►

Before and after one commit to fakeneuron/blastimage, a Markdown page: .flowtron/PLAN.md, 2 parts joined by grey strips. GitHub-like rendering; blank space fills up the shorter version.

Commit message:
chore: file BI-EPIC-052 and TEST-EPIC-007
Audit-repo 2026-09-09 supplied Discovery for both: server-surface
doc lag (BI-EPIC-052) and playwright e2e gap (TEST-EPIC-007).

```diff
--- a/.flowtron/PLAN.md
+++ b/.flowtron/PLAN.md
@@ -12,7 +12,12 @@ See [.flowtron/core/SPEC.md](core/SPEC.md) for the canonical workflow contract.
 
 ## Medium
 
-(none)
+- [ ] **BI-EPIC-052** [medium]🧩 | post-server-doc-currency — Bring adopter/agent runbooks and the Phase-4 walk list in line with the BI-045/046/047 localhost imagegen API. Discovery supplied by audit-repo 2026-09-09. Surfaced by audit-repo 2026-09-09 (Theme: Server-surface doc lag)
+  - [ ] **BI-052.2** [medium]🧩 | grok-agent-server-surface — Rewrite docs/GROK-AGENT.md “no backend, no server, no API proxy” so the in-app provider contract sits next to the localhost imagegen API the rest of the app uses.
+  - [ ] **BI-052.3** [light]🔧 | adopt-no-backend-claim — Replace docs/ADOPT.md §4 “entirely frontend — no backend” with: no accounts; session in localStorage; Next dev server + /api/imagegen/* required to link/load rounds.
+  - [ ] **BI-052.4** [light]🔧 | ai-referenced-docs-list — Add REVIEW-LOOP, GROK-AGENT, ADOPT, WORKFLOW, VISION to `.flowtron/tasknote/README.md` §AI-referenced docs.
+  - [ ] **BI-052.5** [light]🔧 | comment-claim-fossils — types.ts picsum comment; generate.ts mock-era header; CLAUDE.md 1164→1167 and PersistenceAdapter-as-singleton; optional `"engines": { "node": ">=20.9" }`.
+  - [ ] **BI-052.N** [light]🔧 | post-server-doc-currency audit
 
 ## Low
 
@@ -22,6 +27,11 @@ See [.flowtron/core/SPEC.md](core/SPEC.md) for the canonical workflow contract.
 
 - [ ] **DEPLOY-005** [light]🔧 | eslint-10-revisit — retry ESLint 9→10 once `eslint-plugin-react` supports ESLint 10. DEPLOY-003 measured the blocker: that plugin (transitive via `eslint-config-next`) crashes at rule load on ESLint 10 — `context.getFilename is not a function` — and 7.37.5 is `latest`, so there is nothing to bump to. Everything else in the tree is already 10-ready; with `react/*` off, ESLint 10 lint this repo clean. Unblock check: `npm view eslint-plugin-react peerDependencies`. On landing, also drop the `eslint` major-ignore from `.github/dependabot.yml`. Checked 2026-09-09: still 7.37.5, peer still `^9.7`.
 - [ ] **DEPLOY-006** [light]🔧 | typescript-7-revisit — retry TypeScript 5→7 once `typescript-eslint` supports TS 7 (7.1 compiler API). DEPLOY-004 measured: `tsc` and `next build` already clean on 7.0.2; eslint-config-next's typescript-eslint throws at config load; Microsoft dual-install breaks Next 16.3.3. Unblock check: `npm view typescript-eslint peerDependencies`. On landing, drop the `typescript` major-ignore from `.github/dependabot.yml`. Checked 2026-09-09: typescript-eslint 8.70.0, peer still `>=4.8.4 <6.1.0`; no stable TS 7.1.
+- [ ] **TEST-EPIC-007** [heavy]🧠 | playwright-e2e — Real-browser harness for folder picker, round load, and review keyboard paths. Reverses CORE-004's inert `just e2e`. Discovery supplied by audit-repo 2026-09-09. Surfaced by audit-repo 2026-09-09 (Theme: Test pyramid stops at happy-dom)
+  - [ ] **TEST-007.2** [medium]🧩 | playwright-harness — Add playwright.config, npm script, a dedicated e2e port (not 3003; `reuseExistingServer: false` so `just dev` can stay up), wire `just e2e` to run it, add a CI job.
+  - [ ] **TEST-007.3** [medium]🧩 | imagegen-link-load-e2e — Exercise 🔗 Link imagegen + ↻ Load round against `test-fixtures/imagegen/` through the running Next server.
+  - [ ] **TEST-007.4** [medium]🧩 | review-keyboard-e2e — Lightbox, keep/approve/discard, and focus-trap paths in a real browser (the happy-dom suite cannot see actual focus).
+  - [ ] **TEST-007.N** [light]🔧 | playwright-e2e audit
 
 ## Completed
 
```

◄

→ Exercise instructions
Leaving each word as it is, reproduce all the material.

→ Written answer
Before and after one commit to fakeneuron/blastimage, a Markdown page: .flowtron/PLAN.md, 2 parts joined by grey strips. GitHub-like rendering; blank space fills up the shorter version.

Commit message:
chore: file BI-EPIC-052 and TEST-EPIC-007
Audit-repo 2026-09-09 supplied Discovery for both: server-surface
doc lag (BI-EPIC-052) and playwright e2e gap (TEST-EPIC-007).

```diff
--- a/.flowtron/PLAN.md
+++ b/.flowtron/PLAN.md
@@ -12,7 +12,12 @@ See [.flowtron/core/SPEC.md](core/SPEC.md) for the canonical workflow contract.
 
 ## Medium
 
-(none)
+- [ ] **BI-EPIC-052** [medium]🧩 | post-server-doc-currency — Bring adopter/agent runbooks and the Phase-4 walk list in line with the BI-045/046/047 localhost imagegen API. Discovery supplied by audit-repo 2026-09-09. Surfaced by audit-repo 2026-09-09 (Theme: Server-surface doc lag)
+  - [ ] **BI-052.2** [medium]🧩 | grok-agent-server-surface — Rewrite docs/GROK-AGENT.md “no backend, no server, no API proxy” so the in-app provider contract sits next to the localhost imagegen API the rest of the app uses.
+  - [ ] **BI-052.3** [light]🔧 | adopt-no-backend-claim — Replace docs/ADOPT.md §4 “entirely frontend — no backend” with: no accounts; session in localStorage; Next dev server + /api/imagegen/* required to link/load rounds.
+  - [ ] **BI-052.4** [light]🔧 | ai-referenced-docs-list — Add REVIEW-LOOP, GROK-AGENT, ADOPT, WORKFLOW, VISION to `.flowtron/tasknote/README.md` §AI-referenced docs.
+  - [ ] **BI-052.5** [light]🔧 | comment-claim-fossils — types.ts picsum comment; generate.ts mock-era header; CLAUDE.md 1164→1167 and PersistenceAdapter-as-singleton; optional `"engines": { "node": ">=20.9" }`.
+  - [ ] **BI-052.N** [light]🔧 | post-server-doc-currency audit
 
 ## Low
 
@@ -22,6 +27,11 @@ See [.flowtron/core/SPEC.md](core/SPEC.md) for the canonical workflow contract.
 
 - [ ] **DEPLOY-005** [light]🔧 | eslint-10-revisit — retry ESLint 9→10 once `eslint-plugin-react` supports ESLint 10. DEPLOY-003 measured the blocker: that plugin (transitive via `eslint-config-next`) crashes at rule load on ESLint 10 — `context.getFilename is not a function` — and 7.37.5 is `latest`, so there is nothing to bump to. Everything else in the tree is already 10-ready; with `react/*` off, ESLint 10 lint this repo clean. Unblock check: `npm view eslint-plugin-react peerDependencies`. On landing, also drop the `eslint` major-ignore from `.github/dependabot.yml`. Checked 2026-09-09: still 7.37.5, peer still `^9.7`.
 - [ ] **DEPLOY-006** [light]🔧 | typescript-7-revisit — retry TypeScript 5→7 once `typescript-eslint` supports TS 7 (7.1 compiler API). DEPLOY-004 measured: `tsc` and `next build` already clean on 7.0.2; eslint-config-next's typescript-eslint throws at config load; Microsoft dual-install breaks Next 16.3.3. Unblock check: `npm view typescript-eslint peerDependencies`. On landing, drop the `typescript` major-ignore from `.github/dependabot.yml`. Checked 2026-09-09: typescript-eslint 8.70.0, peer still `>=4.8.4 <6.1.0`; no stable TS 7.1.
+- [ ] **TEST-EPIC-007** [heavy]🧠 | playwright-e2e — Real-browser harness for folder picker, round load, and review keyboard paths. Reverses CORE-004's inert `just e2e`. Discovery supplied by audit-repo 2026-09-09. Surfaced by audit-repo 2026-09-09 (Theme: Test pyramid stops at happy-dom)
+  - [ ] **TEST-007.2** [medium]🧩 | playwright-harness — Add playwright.config, npm script, a dedicated e2e port (not 3003; `reuseExistingServer: false` so `just dev` can stay up), wire `just e2e` to run it, add a CI job.
+  - [ ] **TEST-007.3** [medium]🧩 | imagegen-link-load-e2e — Exercise 🔗 Link imagegen + ↻ Load round against `test-fixtures/imagegen/` through the running Next server.
+  - [ ] **TEST-007.4** [medium]🧩 | review-keyboard-e2e — Lightbox, keep/approve/discard, and focus-trap paths in a real browser (the happy-dom suite cannot see actual focus).
+  - [ ] **TEST-007.N** [light]🔧 | playwright-e2e audit
 
 ## Completed
 
```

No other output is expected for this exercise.